Spreading terror 

With misogyny at the core of many terrorist groups’ ideology, women and girls in particular, are bearing the brunt of insecurity and inequality.  

The skyline beyond the northern suburbs of Mogadishu is seen through a bullet hole in the window of a hotel in Somalia.
UN Photo/Stuart Price
The skyline beyond the northern suburbs of Mogadishu is seen through a bullet hole in the window of a hotel in Somalia.

And over the last two years, some of the most violent affiliates of Da’esh have expanded, increasing their presence in Mali, Burkina Faso and Niger as well as southward into the Gulf of Guinea.  

“Terrorist and violent extremist groups aggravate instability and human suffering.

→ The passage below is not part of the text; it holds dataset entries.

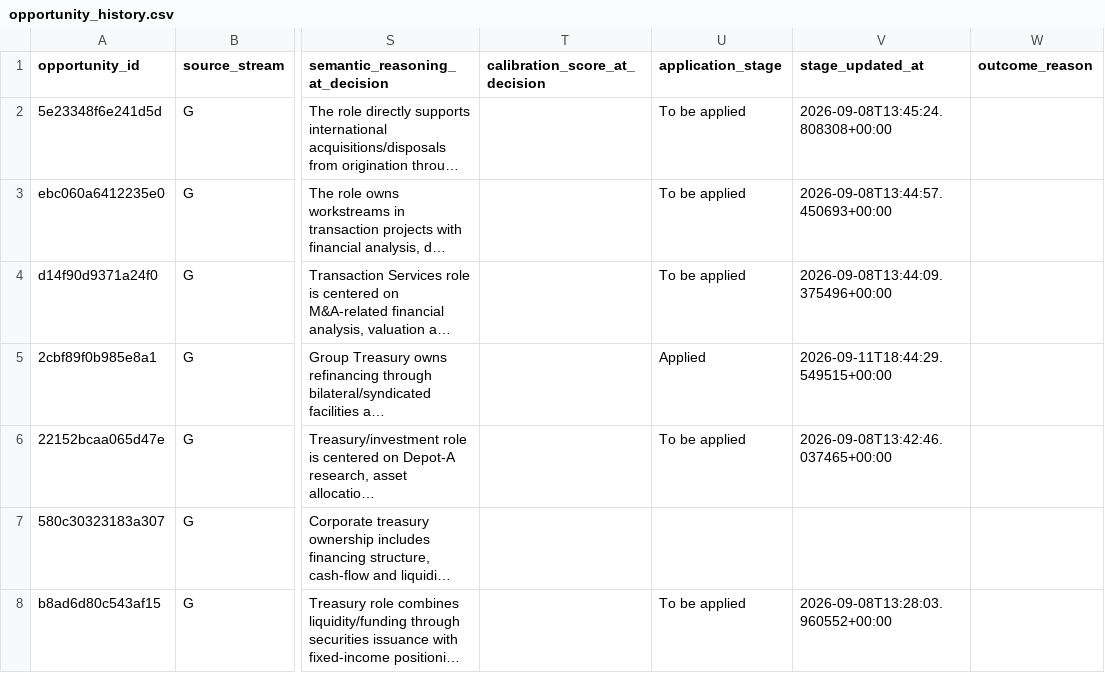
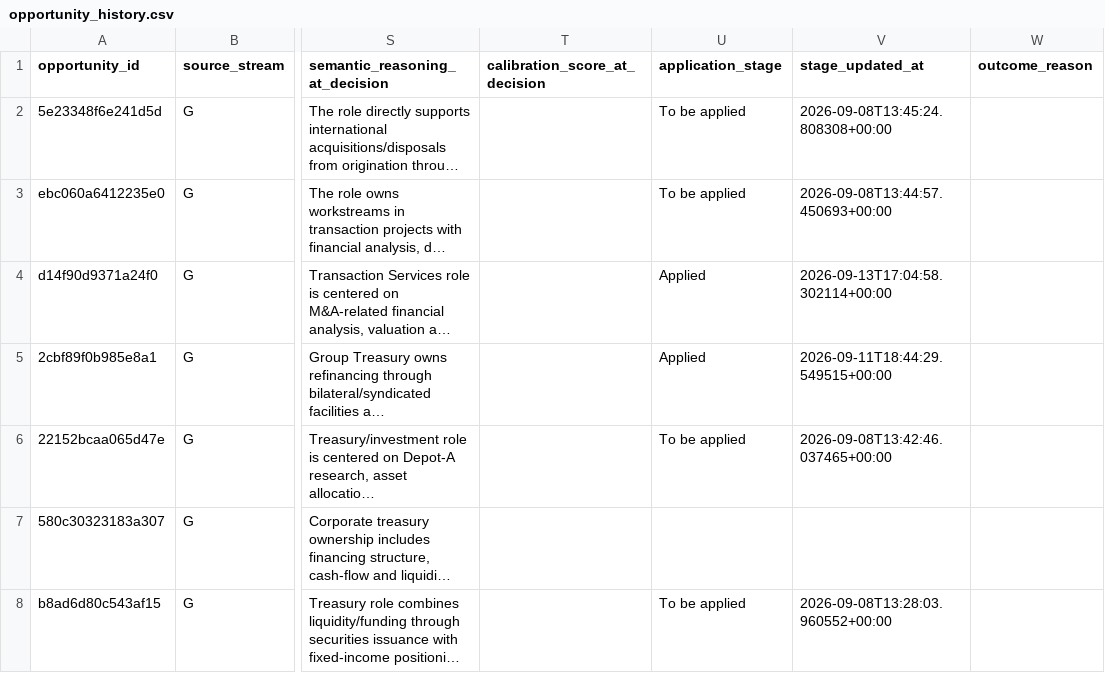
Before and after one commit to ORosa10/ProfessionalDashboard, a CSV file: data/opportunity_history.csv, drawn as a sheet; only a part is shown, gaps mark what is left out; long unchanged cells end in …; the diff names each change by its address in the sheet, - before the commit and + after, or states it on an @@ line.

Commit message:
Mark K role as applied in I

```diff
--- a/data/opportunity_history.csv
+++ b/data/opportunity_history.csv
-U4 (application_stage): To be applied
+U4 (application_stage): Applied
-V4 (stage_updated_at): 2026-09-08T13:44:09.375496+00:00
+V4 (stage_updated_at): 2026-09-13T17:04:58.302114+00:00
```
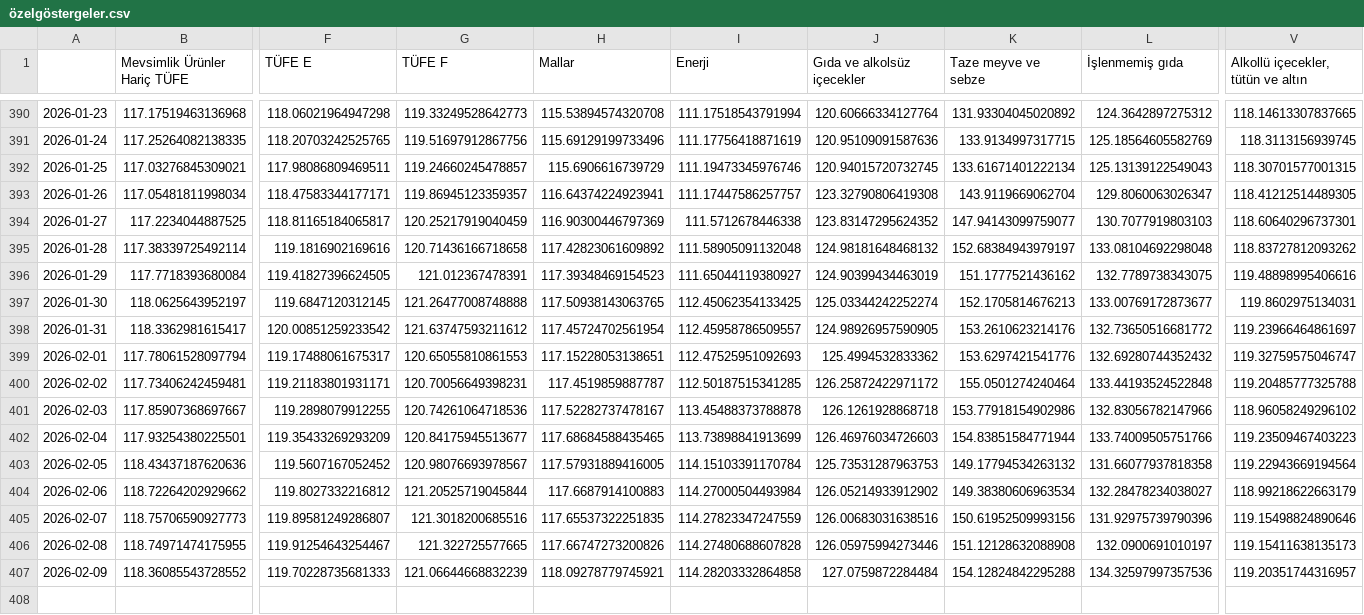
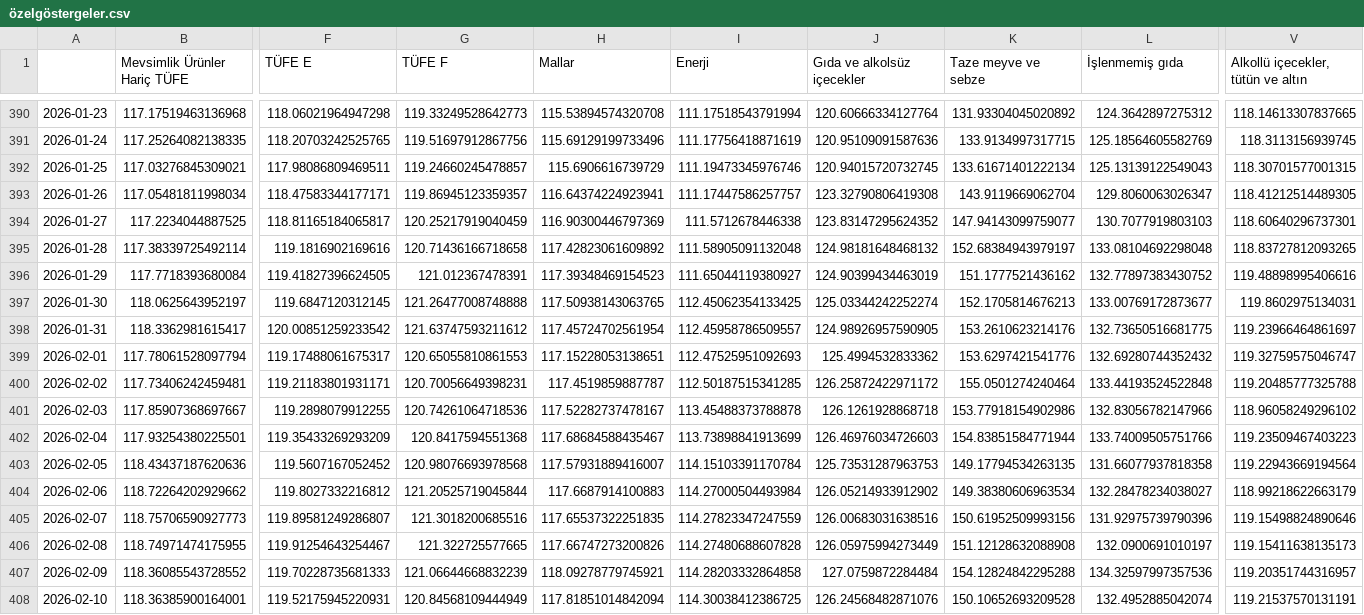
Before and after one commit to kaboya19/web-tufe-flask, a CSV file: özelgöstergeler.csv, drawn as a sheet; only a part is shown, gaps mark what is left out; rows hold the shown columns only; the diff covers the shown part only; the diff names each change by its address in the sheet, - before the commit and + after, or states it on an @@ line.

```diff
--- a/özelgöstergeler.csv
+++ b/özelgöstergeler.csv
-V395: 118.83727812093262
+V395: 118.83727812093265
-L396 (İşlenmemiş gıda): 132.7789738343075
+L396 (İşlenmemiş gıda): 132.77897383430752
-L398 (İşlenmemiş gıda): 132.73650516681772
+L398 (İşlenmemiş gıda): 132.73650516681775
-G402 (TÜFE F): 120.84175945513677
+G402 (TÜFE F): 120.8417594551368
-H402 (Mallar): 117.68684588435465
+H402 (Mallar): 117.68684588435467
-G403 (TÜFE F): 120.98076693978567
+G403 (TÜFE F): 120.98076693978568
-H403 (Mallar): 117.57931889416005
+H403 (Mallar): 117.57931889416007
-K403 (Taze meyve ve sebze): 149.17794534263132
+K403 (Taze meyve ve sebze): 149.17794534263135
-J406 (Gıda ve alkolsüz içecekler): 126.05975994273446
+J406 (Gıda ve alkolsüz içecekler): 126.05975994273449
+row 408: 2026-02-10 | 118.36385900164001 | 119.52175945220931 | 120.84568109444949 | 117.81851014842094 | 114.30038412386725 | 126.24568482871076 | 150.10652693209528 | 132.4952885042074 | 119.21537570131191
```
Also changed, not shown: 12 edited cells elsewhere in this file, açlıksınırı.csv, gruplar_int.csv, 30 other files.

And they can plunge a country emerging from war back into the depths of conflict”, reminded the senior UN official. 

Threatening States 

Meanwhile, terrorists, non-State armed groups and criminal networks often pursue different agendas and strategies, fuelled by smuggling, human trafficking and other methods of illicit financing – sometimes impersonating legitimate armed forces.  

And as digital tools spread hate and disinformation, terrorists and other criminal groups are exploiting inter-communal tensions and food insecurity triggered by climate change. 

Globalization of terrorism  

In today’s hyper-connected world, Ms. Mohammed remined that the spread of terrorism in Africa is “not a concern for African Member States alone”.

“If we are willing to forge new partnerships…look at new ways of working together…[and] coalesce around human values…we can do much better in delivering justice for the people of Libya and hopefully that will assist in a wider hope for sustainable peace”, ICC Prosecutor Karim Khan told the ambassadors via video link.

Recounting his experiences over the last few days, he stressed that “we need to do better” and be more relevant.

Mr. Khan explained that he’d seen victims from all parts of Libya, from Benghazi to Derna, including detention victims from the Jura, Musoke and Chimera.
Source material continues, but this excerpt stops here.